I don’t want to make this into a hugely long blog post, so I will just mention that I was also involved in evaluating the geopressured zones (geothermal group), various water chemistries for secondary side water for PWR plants (nuclear group), methods for preventing stress corrosion cracking in tubes near the tube sheet in PWRs, test comparisons between Alloy 600 and Alloy 690 (all nuclear group). There’s more, lots more, I had a long career. I won’t bore you with it.
I was always part of a team. Being part of a team means taking your part seriously. We all knew that money and research dollars and future technologies depended on our choices, and we made them as thoughtfully as we could. We did our best.
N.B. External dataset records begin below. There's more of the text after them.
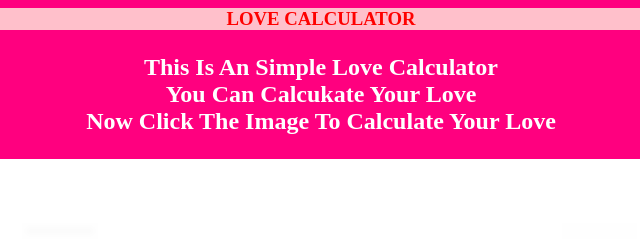
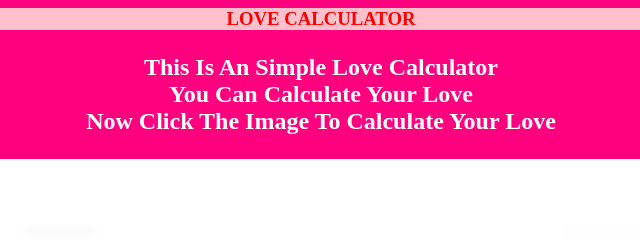
Before and after one commit to dev-sriramp/flame_calci, a plain HTML site: page index.html in a window 1280 px wide. Shown: the top 240 px of the page, 319-959 px from the left. Drawn offline with Linux system fonts and the light colour scheme.

Commit message:
Update index.html

```diff
--- a/index.html
+++ b/index.html
@@ -5,7 +5,7 @@
 </head>
 <body>
 <h3> LOVE CALCULATOR </h3>
-<p> this is an simple love calculator<br> you can calcukate your love <br>now click the image to calculate your love</p>
+<p> this is an simple love calculator<br> you can calculate your love <br>now click the image to calculate your love</p>
 <a href="1.html">
 <img width="100%" src="d.jpeg"></a>
 </body>
```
We felt pressures to join projects, and pressures to not-join projects.
We were always aware that we could be wrong.
Research and PR
This is a more personal post than I usually write. Too much about me. But I felt I had to write it.
The problem is that many people don’t know that thoughtful professionals spend time evaluating the latest-and-greatest thing. And those professionals get into a habit of thought that could be described as “Show Me the Data.” Don’t show me a projection. Don’t talk down to me. Don’t assume I won’t ask you hard questions.
I have been in groups that made hard choices. I am still in such groups, but they are informal now. I have a list of experts, and I consult them. Sometimes I can’t name them (if they work for a big company) but they are there for me.
I have been thinking about “what is my next book?” I’m not sure.. But I do know that a possible title is “Could is a Four-Letter Word.” And “Breakthrough” is a public relations word.
Post Script: Travel and Research
I have to tell you, I loved visiting Los Alamos. That is some of the most gorgeous high desert that exists on this earth. I think heaven might look a lot like the Jemez Mountains. If we had chosen our research projects on the basis of travel destinations, Hot Dry Rock at Los Alamos would have been a winner.
Instead, we spent our time in the Imperial Valley with the Heber Project. The Imperial Valley is below sea level: it is fiercely hot. It’s a terrific place for growing truck crops. It wasn’t much fun to visit the Imperial Valley.
But I did learn the history of the Salton Sea, and learned about The Winning of Barbara Worth. The book is partially based on the engineering catastrophe which led to the flood that created the Salton Sea. I believe the movie is available on YouTube.
The illustration for this post is a film poster from Wikipedia.
Being a participant on so many of those teams you make reference to, I’d love to pick your brain on a few efforts we’re kicking up with your former employer.
Ah but, in this post-truth energy world, it’s not the case that professionals in relevant fields can automatically be believed. That tsunami of energy nonsense in the media is supported, at least in a general sense, by senior people in academia and industry and government, who must know better. In the end, arithmetic is the only thing we can trust.
Anyhow, do feel free to tell us about those subjects you think will bore us.